BBC NEWS Americas Africa Europe Middle East South Asia Asia Pacific
BBCi NEWS   SPORT   WEATHER   WORLD SERVICE   A-Z INDEX     

BBC News World Edition
 You are in: UK: Politics  
News Front Page
Africa
Americas
Asia-Pacific
Europe
Middle East
South Asia
UK
England
N Ireland
Scotland
Wales
Politics
Education
Business
Entertainment
Science/Nature
Technology
Health
-------------
Talking Point
-------------
Country Profiles
In Depth
-------------
Programmes
-------------
BBC Sport
BBC Weather
SERVICES
-------------
EDITIONS
Friday, 27 April, 2001, 05:01 GMT 06:01 UK
Blair banks on baby savings scheme
A new-born baby
New-born babies will receive up to 500
Every new baby born in the UK could be given up to 800 in a Child Trust Fund under proposals unveiled by Prime Minister Tony Blair.

All babies will receive at least 250 at birth - and poorer children up to 500 - with the money invested until they become adults.

'Baby Bond'
Birth: 250-500
Age 5: 50-100
Age 11: 50-100
Age 16: 50-100 ______________
Total: 400-800
Mr Blair said: "Piece by piece we are dismantling the barriers that hold people back from developing their potential to the full."

Shadow chancellor Michael Portillo dismissed the scheme as a "con" timed purely for the expected June election.

In addition to the payments at birth, poorest children will have top-ups of 100 on their fifth, 11th and 16th birthdays - better off children will get half that amount.

Trust fund

The money - up to 800 in all - would be invested in a trust fund, potentially yielding thousands of pounds by the time a child reaches adulthood.

Mr Blair also announced a Savings Gateway Account under which money invested by poorer households would be matched pound for pound by the Treasury.


It's a complete con

Michael Portillo
Mr Blair told a Downing Street press conference on Thursday the bonds would help create a "real land of opportunity for all".

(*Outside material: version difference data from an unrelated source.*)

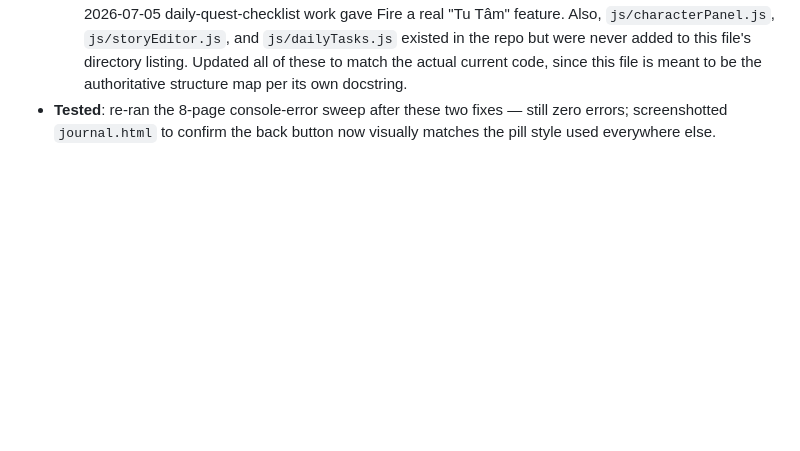
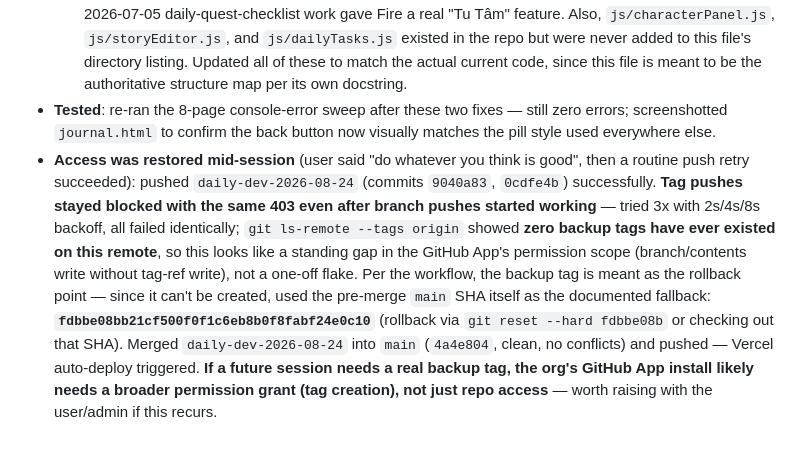
Before and after one commit to tokkcoin/Minh-Nhat-HA, a Markdown page: .claude/memory.md, the part around the change. Rendered like a GitHub page; blank space fills up the shorter version.

Commit message:
docs: record final push/tag/deploy outcome in memory.md

```diff
--- a/.claude/memory.md
+++ b/.claude/memory.md
@@ -374,3 +374,4 @@ Added `.claude/ideas-raw.md`, a verbatim, append-only log of the user's own mess
   1. **`journal.html`'s `css/style.css` reference had been stuck at `?v=4` since 2026-06-21**, while every other page had been bumped to `?v=50` over ~2 months of CSS changes (46 version bumps journal.html never picked up). Per this project's own documented Pi Browser aggressive-caching behavior (see the 2026-06-21 black-screen entry), a returning visitor whose browser had ever cached `journal.html`'s old `?v=4` stylesheet URL would keep serving that stale, 2-month-old CSS indefinitely — missing every fix and new component style added since, including the `.journal-back` button restyle that a 2026-06-26 entry explicitly flagged as "will pick up once its own cache-bust catches up" but never did. Fixed: bumped to `?v=50` to match every other page, and added the `<span class="journal-back__arrow">` markup so its Back button now renders with the same oversized-arrow pill style the other 5 pages already have (text kept as "← Back to dashboard" — that page's own wording, not touched).
   2. **Root `CLAUDE.md`'s file-tree comments were stale**: `mood.html`/`js/mood.js` were still described as "placeholder/scaffold, no real features yet — the only element still unbuilt", left over from before the 2026-07-05 daily-quest-checklist work gave Fire a real "Tu Tâm" feature. Also, `js/characterPanel.js`, `js/storyEditor.js`, and `js/dailyTasks.js` existed in the repo but were never added to this file's directory listing. Updated all of these to match the actual current code, since this file is meant to be the authoritative structure map per its own docstring.
 - **Tested**: re-ran the 8-page console-error sweep after these two fixes — still zero errors; screenshotted `journal.html` to confirm the back button now visually matches the pill style used everywhere else.
+- **Access was restored mid-session** (user said "do whatever you think is good", then a routine push retry succeeded): pushed `daily-dev-2026-08-24` (commits `9040a83`, `0cdfe4b`) successfully. **Tag pushes stayed blocked with the same 403 even after branch pushes started working** — tried 3x with 2s/4s/8s backoff, all failed identically; `git ls-remote --tags origin` showed **zero backup tags have ever existed on this remote**, so this looks like a standing gap in the GitHub App's permission scope (branch/contents write without tag-ref write), not a one-off flake. Per the workflow, the backup tag is meant as the rollback point — since it can't be created, used the pre-merge `main` SHA itself as the documented fallback: **`fdbbe08bb21cf500f0f1c6eb8b0f8fabf24e0c10`** (rollback via `git reset --hard fdbbe08b` or checking out that SHA). Merged `daily-dev-2026-08-24` into `main` (`4a4e804`, clean, no conflicts) and pushed — Vercel auto-deploy triggered. **If a future session needs a real backup tag, the org's GitHub App install likely needs a broader permission grant (tag creation), not just repo access** — worth raising with the user/admin if this recurs.
```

He said: "We want to see all children growing up knowing they have a financial stake in their communities.

"It will be a financial springboard to better education, better homes and a better life."

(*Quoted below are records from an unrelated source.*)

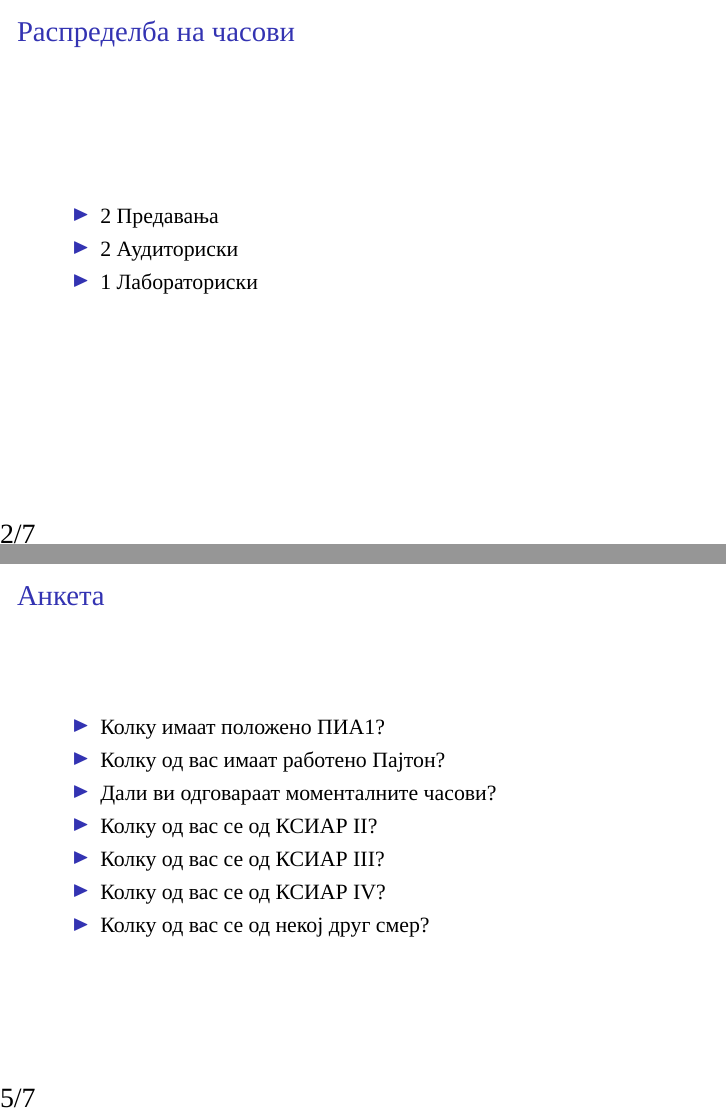
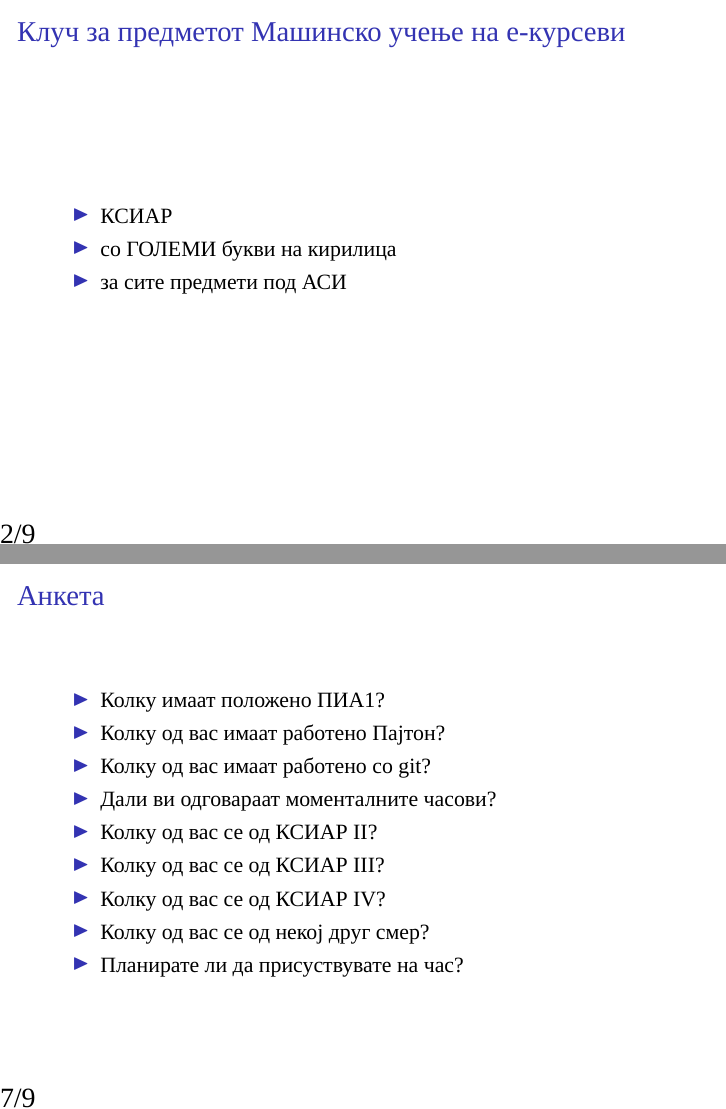
Before and after one commit to markoskiz/ovi-ai, LaTeX slides (презентации/Воведна-презентација.tex): pages 2 and 5 of 7 before the commit and pages 2 and 7 of 9 after it, joined at a grey line. Compiled offline with XeLaTeX.

Commit message:
Додаден клуч на е-курсеви и прашања во анкетата

```diff
--- a/презентации/Воведна-презентација.tex
+++ b/презентации/Воведна-презентација.tex
@@ -59,6 +59,22 @@
 
 
 \begin{frame}
+\frametitle{Клуч за предметот Машинско учење на е-курсеви}
+
+\begin{itemize}
+
+\item КСИАР
+
+\item со ГОЛЕМИ букви на кирилица
+
+\item за сите предмети под АСИ
+
+\end{itemize}
+
+\end{frame}
+
+
+\begin{frame}
 \frametitle{Распределба на часови}
 
 \begin{itemize}
@@ -122,6 +151,8 @@
 
 \item Колку од вас имаат работено Пајтон?
 
+\item Колку од вас имаат работено со git?
+
 \item Дали ви одговараат моменталните часови?
 
 \item Колку од вас се од КСИАР II?
@@ -131,6 +162,8 @@
 \item Колку од вас се од КСИАР IV?
 
 \item Колку од вас се од некој друг смер?
+
+\item Планирате ли да присуствувате на час?
 
 \end{itemize}
 
```
Also changed, not shown: презентации/Воведна-презентација.tex (13 more changed lines), 1 other file.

Cash for education

Earlier Chancellor Gordon Brown said there would be consultation on the age at which children would receive the money and under what conditions.

Ministers would like it to be spent on education, training, buying a home or setting up a business.


We plan to make it possible for them to own and value wealth

Chancellor Gordon Brown

Mr Portillo told the BBC: "It's a complete con.

"What he plans to drip feed to the next generation is tiny compared to the amount he has taken from this generation, from families, pensioners and businesses.

"Labour's stealth taxes are impoverishing Britain, soaking up disposable income and punishing saving."

Adult savers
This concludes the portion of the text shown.